The captivatingly cute storyline proves this movie's standout saving grace, culminating in a nicely sustained round of musical beds leading to new and sometimes surprising couples straight out of French farce. Feydeau with fornication, anyone ? Remy's first-rate cinematography makes the most of the female pulchritude on display with seasoned class act Parker playing mother hen to the most succulent starlets of the mid-'80s as well as easily stealing their thunder from an acting point of view. Both Angel and Shanna went on to superstardom, as did of course Ginger Lynn who distressingly disappears after her opening bit with Gillis, their chemistry which would reach boiling point in Kirdy Stevens' superlative Taboo IV already much in evidence. Watch out for an early appearance by Nikki Randall (billed as "Rachel Whitney"), who succeeded Jamie Summers in Vivid's popular Brat series and wound up second-stringing for Pasta porn mogul Joe D'Amato in the '90s following an ill-advised boob job, as one of the girls picked up by Reems and Gillis on their drunken night out. The other "girl" in this scene is transsexual Ivory Essex who was predictably much better suited to the freak show mentality of Kim Christy's Corrupt Desires.

Sexually, the film's no more adventurous than most of the female-oriented features of the period.
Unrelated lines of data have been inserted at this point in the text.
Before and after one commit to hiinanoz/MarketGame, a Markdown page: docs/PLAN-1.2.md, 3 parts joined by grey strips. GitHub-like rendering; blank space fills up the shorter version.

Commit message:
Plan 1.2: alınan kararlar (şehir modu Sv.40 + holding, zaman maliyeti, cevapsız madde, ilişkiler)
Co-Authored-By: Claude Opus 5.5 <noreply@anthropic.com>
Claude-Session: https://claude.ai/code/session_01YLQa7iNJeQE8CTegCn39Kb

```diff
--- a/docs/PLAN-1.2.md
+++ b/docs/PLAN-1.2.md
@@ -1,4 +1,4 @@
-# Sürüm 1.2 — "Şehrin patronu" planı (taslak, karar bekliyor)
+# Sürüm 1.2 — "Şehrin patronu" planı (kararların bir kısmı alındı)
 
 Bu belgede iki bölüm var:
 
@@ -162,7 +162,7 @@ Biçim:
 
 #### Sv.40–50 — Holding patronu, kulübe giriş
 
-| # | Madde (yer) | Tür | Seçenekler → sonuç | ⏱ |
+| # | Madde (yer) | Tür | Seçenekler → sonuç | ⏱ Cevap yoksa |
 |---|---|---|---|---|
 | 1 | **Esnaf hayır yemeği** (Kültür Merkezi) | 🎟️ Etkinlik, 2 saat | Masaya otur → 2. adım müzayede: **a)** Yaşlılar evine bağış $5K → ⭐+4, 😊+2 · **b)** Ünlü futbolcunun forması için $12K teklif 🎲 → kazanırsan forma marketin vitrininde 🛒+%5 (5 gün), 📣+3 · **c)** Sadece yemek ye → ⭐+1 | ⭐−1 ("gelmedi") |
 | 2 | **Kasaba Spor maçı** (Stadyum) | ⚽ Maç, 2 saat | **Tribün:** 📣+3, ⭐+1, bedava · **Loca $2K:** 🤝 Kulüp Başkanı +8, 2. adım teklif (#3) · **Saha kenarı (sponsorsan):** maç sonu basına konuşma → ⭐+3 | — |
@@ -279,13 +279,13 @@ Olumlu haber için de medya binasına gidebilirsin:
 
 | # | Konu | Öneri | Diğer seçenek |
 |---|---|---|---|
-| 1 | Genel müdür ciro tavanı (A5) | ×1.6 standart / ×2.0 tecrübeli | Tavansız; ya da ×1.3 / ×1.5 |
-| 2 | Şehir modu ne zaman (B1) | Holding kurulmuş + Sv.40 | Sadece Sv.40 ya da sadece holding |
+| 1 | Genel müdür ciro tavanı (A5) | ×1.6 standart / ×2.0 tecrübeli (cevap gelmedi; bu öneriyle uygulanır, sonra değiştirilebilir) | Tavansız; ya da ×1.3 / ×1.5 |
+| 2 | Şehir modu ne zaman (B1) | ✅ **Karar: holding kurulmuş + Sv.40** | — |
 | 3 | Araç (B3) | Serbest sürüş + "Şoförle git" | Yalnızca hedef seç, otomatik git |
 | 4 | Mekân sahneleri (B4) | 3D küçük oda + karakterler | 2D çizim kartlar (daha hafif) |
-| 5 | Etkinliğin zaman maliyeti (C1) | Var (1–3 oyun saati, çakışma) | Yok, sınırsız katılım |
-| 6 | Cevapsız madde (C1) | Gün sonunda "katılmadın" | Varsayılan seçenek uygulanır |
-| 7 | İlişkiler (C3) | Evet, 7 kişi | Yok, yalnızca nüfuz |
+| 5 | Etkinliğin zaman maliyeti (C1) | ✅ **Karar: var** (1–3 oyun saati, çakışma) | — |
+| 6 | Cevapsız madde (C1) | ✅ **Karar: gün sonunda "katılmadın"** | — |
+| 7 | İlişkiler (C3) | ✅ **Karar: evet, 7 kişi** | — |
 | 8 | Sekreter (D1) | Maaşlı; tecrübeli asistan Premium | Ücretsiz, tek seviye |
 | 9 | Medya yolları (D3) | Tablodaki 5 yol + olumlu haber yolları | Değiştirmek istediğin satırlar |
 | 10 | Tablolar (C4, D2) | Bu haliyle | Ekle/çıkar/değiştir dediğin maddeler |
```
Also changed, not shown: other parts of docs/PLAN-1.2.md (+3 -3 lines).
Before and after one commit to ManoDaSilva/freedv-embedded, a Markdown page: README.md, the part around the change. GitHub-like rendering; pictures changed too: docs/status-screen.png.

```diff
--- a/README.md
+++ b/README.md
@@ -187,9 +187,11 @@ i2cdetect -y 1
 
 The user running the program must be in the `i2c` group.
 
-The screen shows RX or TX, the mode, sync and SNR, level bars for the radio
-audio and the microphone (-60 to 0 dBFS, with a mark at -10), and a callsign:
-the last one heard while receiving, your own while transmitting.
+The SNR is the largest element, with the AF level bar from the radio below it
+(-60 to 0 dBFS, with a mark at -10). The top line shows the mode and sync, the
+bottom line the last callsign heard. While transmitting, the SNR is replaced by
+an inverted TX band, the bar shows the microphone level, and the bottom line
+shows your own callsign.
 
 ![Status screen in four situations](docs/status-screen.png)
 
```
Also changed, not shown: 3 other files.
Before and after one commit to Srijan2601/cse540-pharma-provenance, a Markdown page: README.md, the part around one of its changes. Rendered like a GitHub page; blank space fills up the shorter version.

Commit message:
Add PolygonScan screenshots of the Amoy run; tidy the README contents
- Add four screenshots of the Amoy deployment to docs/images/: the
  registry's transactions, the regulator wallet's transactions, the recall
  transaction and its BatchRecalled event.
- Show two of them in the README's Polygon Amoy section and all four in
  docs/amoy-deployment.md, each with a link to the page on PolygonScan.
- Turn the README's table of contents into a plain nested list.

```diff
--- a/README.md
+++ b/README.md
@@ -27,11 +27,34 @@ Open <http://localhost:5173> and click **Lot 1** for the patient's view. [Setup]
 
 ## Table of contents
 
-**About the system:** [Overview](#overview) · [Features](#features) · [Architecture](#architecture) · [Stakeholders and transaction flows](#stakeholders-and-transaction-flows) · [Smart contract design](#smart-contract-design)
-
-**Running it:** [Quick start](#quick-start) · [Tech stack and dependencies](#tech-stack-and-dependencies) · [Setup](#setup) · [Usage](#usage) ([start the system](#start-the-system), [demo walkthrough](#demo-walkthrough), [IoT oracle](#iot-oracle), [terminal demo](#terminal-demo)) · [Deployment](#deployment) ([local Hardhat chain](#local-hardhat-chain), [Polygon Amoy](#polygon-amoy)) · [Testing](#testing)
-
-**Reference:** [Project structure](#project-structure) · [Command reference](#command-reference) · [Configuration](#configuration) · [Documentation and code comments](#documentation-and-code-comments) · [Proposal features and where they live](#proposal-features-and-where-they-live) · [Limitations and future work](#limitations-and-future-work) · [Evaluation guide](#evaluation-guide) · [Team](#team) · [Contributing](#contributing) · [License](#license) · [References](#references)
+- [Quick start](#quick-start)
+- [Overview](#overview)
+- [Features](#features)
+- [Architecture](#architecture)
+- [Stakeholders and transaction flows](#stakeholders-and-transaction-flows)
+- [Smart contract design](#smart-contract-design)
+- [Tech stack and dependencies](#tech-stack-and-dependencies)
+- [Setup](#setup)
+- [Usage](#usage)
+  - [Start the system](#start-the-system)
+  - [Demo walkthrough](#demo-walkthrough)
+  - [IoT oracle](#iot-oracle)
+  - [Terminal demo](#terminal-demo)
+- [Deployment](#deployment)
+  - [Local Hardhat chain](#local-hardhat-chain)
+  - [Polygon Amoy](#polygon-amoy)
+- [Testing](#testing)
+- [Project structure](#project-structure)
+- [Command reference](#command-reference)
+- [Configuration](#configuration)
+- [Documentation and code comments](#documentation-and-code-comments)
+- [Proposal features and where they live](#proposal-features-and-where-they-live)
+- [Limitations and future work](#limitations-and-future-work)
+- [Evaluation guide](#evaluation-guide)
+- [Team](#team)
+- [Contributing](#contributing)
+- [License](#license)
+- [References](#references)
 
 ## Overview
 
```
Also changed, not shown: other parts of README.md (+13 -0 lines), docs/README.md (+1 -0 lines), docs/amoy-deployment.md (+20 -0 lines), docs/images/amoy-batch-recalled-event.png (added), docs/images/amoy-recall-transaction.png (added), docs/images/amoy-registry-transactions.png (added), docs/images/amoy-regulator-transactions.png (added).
Yet while none of the encounters are particularly graphic (and even cum shots are kept to an inoffensive minimum), they are predominantly warm and friendly and apparently performed by people who genuinely like each other, which makes them fun to watch. The May/December lesbian number between Angel and Parker is particularly memorable. And good luck on trying to get that saccharine Nina Lark title song out of your head, a tearful ballad Anne Murray would have given her left tit to warble back in her heyday !

Directed by Jack Remy & Marga Aulbach. Written by Aulbach & Chester H. Carlti. Produced by Aulbach for Caballero Control Corporation. Photographed by Remy. Music by Daniel Boules. Starring Kay Parker (Ellen Brewster), Angel (Gloria), Harry Reems (Vince Brewster), Jamie Gillis (Jerry), Tom Byron (Mark Brewster), Shanna McCullough (Pam Wilson), Ginger Lynn (as Ginger) (Stacey), Nikki Randall (as Rachel Whitney) (Leslie) & Ivory Essex (Samantha). Running time : 85 minutes.

Like fine wine, she only improves with age : the effortlessly classy Kay Parker